[[ Records for this exercise, beginning ]]

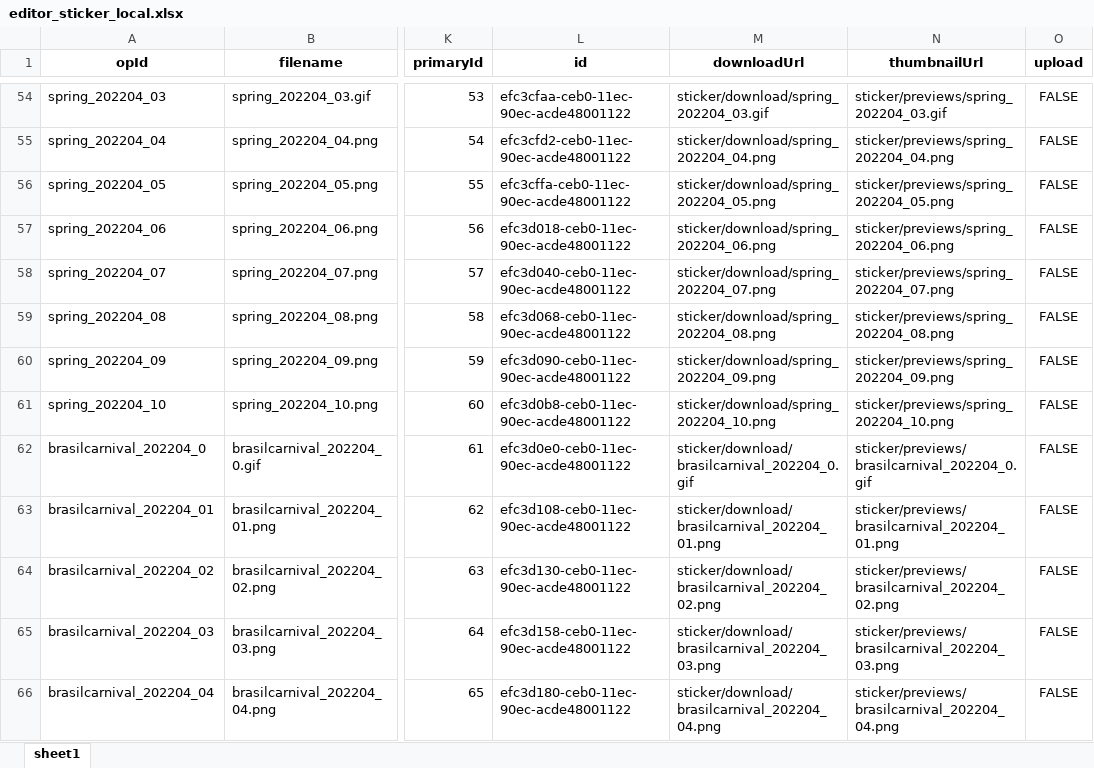
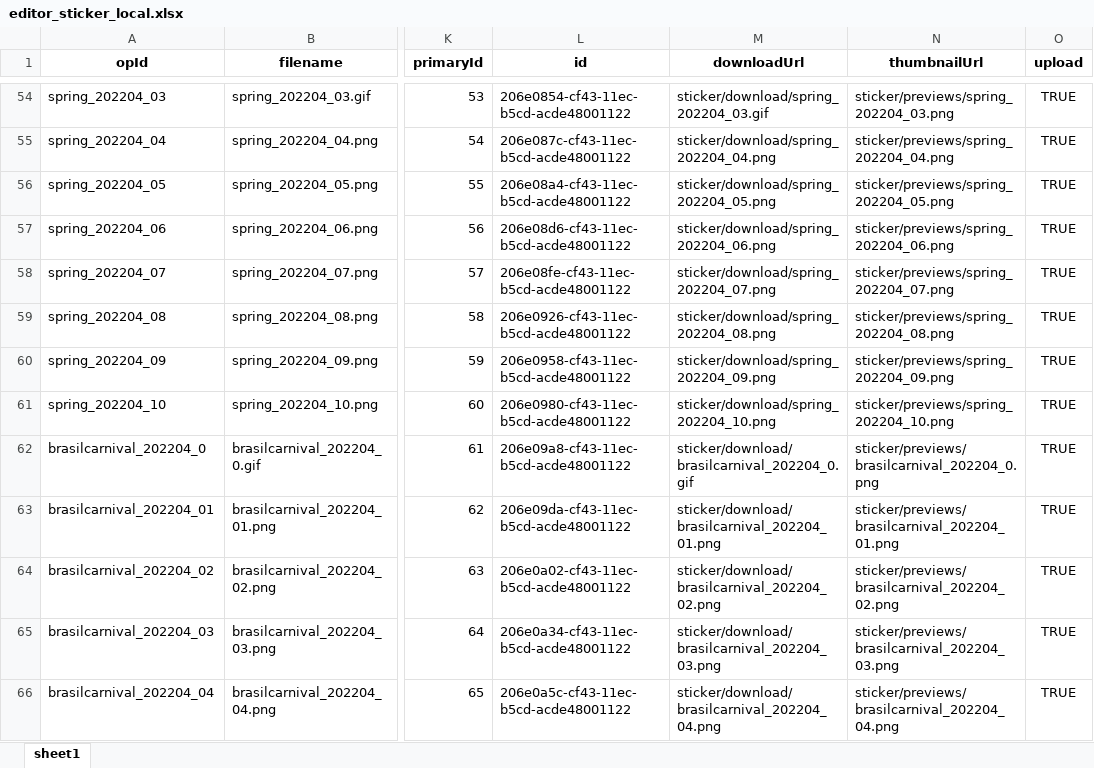
Before and after one commit to Peterfelee/upload_sitckers_aws_amplify, an Excel workbook: amplify/data/product/local/editor_sticker_local.xlsx, sheet sheet1, drawn as a sheet; only a part is shown, gaps mark what is left out; values as stored, in another font and other column widths than the file's, no borders; the diff covers the shown part only; the diff names each change by its address in the sheet, - before the commit and + after, or states it on an @@ line.

```diff
--- a/amplify/data/product/local/editor_sticker_local.xlsx (sheet sheet1)
+++ b/amplify/data/product/local/editor_sticker_local.xlsx (sheet sheet1)
-L54 (id): efc3cfaa-ceb0-11ec-90ec-acde48001122
+L54 (id): 206e0854-cf43-11ec-b5cd-acde48001122
-N54 (thumbnailUrl): sticker/previews/spring_202204_03.gif
+N54 (thumbnailUrl): sticker/previews/spring_202204_03.png
-O54:O66 (upload): FALSE
+O54:O66 (upload): TRUE
-L55 (id): efc3cfd2-ceb0-11ec-90ec-acde48001122
+L55 (id): 206e087c-cf43-11ec-b5cd-acde48001122
-L56 (id): efc3cffa-ceb0-11ec-90ec-acde48001122
+L56 (id): 206e08a4-cf43-11ec-b5cd-acde48001122
-L57 (id): efc3d018-ceb0-11ec-90ec-acde48001122
+L57 (id): 206e08d6-cf43-11ec-b5cd-acde48001122
-L58 (id): efc3d040-ceb0-11ec-90ec-acde48001122
+L58 (id): 206e08fe-cf43-11ec-b5cd-acde48001122
-L59 (id): efc3d068-ceb0-11ec-90ec-acde48001122
+L59 (id): 206e0926-cf43-11ec-b5cd-acde48001122
-L60 (id): efc3d090-ceb0-11ec-90ec-acde48001122
+L60 (id): 206e0958-cf43-11ec-b5cd-acde48001122
-L61 (id): efc3d0b8-ceb0-11ec-90ec-acde48001122
+L61 (id): 206e0980-cf43-11ec-b5cd-acde48001122
-L62 (id): efc3d0e0-ceb0-11ec-90ec-acde48001122
+L62 (id): 206e09a8-cf43-11ec-b5cd-acde48001122
-N62 (thumbnailUrl): sticker/previews/brasilcarnival_202204_0.gif
+N62 (thumbnailUrl): sticker/previews/brasilcarnival_202204_0.png
-L63 (id): efc3d108-ceb0-11ec-90ec-acde48001122
+L63 (id): 206e09da-cf43-11ec-b5cd-acde48001122
-L64 (id): efc3d130-ceb0-11ec-90ec-acde48001122
+L64 (id): 206e0a02-cf43-11ec-b5cd-acde48001122
-L65 (id): efc3d158-ceb0-11ec-90ec-acde48001122
+L65 (id): 206e0a34-cf43-11ec-b5cd-acde48001122
-L66 (id): efc3d180-ceb0-11ec-90ec-acde48001122
+L66 (id): 206e0a5c-cf43-11ec-b5cd-acde48001122
```
Also changed, not shown: 463 edited cells elsewhere in this sheet, amplify/data/develop/from/editor_sticker_original.xlsx, amplify/data/develop/local/editor_sticker_local.xlsx, 11 other files.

[[ Records for this exercise, end ]]

_What you should do_.
Without the pictures, give the entries above back exactly.

_Problem solution_.
Before and after one commit to Peterfelee/upload_sitckers_aws_amplify, an Excel workbook: amplify/data/product/local/editor_sticker_local.xlsx, sheet sheet1, drawn as a sheet; only a part is shown, gaps mark what is left out; values as stored, in another font and other column widths than the file's, no borders; the diff covers the shown part only; the diff names each change by its address in the sheet, - before the commit and + after, or states it on an @@ line.

```diff
--- a/amplify/data/product/local/editor_sticker_local.xlsx (sheet sheet1)
+++ b/amplify/data/product/local/editor_sticker_local.xlsx (sheet sheet1)
-L54 (id): efc3cfaa-ceb0-11ec-90ec-acde48001122
+L54 (id): 206e0854-cf43-11ec-b5cd-acde48001122
-N54 (thumbnailUrl): sticker/previews/spring_202204_03.gif
+N54 (thumbnailUrl): sticker/previews/spring_202204_03.png
-O54:O66 (upload): FALSE
+O54:O66 (upload): TRUE
-L55 (id): efc3cfd2-ceb0-11ec-90ec-acde48001122
+L55 (id): 206e087c-cf43-11ec-b5cd-acde48001122
-L56 (id): efc3cffa-ceb0-11ec-90ec-acde48001122
+L56 (id): 206e08a4-cf43-11ec-b5cd-acde48001122
-L57 (id): efc3d018-ceb0-11ec-90ec-acde48001122
+L57 (id): 206e08d6-cf43-11ec-b5cd-acde48001122
-L58 (id): efc3d040-ceb0-11ec-90ec-acde48001122
+L58 (id): 206e08fe-cf43-11ec-b5cd-acde48001122
-L59 (id): efc3d068-ceb0-11ec-90ec-acde48001122
+L59 (id): 206e0926-cf43-11ec-b5cd-acde48001122
-L60 (id): efc3d090-ceb0-11ec-90ec-acde48001122
+L60 (id): 206e0958-cf43-11ec-b5cd-acde48001122
-L61 (id): efc3d0b8-ceb0-11ec-90ec-acde48001122
+L61 (id): 206e0980-cf43-11ec-b5cd-acde48001122
-L62 (id): efc3d0e0-ceb0-11ec-90ec-acde48001122
+L62 (id): 206e09a8-cf43-11ec-b5cd-acde48001122
-N62 (thumbnailUrl): sticker/previews/brasilcarnival_202204_0.gif
+N62 (thumbnailUrl): sticker/previews/brasilcarnival_202204_0.png
-L63 (id): efc3d108-ceb0-11ec-90ec-acde48001122
+L63 (id): 206e09da-cf43-11ec-b5cd-acde48001122
-L64 (id): efc3d130-ceb0-11ec-90ec-acde48001122
+L64 (id): 206e0a02-cf43-11ec-b5cd-acde48001122
-L65 (id): efc3d158-ceb0-11ec-90ec-acde48001122
+L65 (id): 206e0a34-cf43-11ec-b5cd-acde48001122
-L66 (id): efc3d180-ceb0-11ec-90ec-acde48001122
+L66 (id): 206e0a5c-cf43-11ec-b5cd-acde48001122
```
Also changed, not shown: 463 edited cells elsewhere in this sheet, amplify/data/develop/from/editor_sticker_original.xlsx, amplify/data/develop/local/editor_sticker_local.xlsx, 11 other files.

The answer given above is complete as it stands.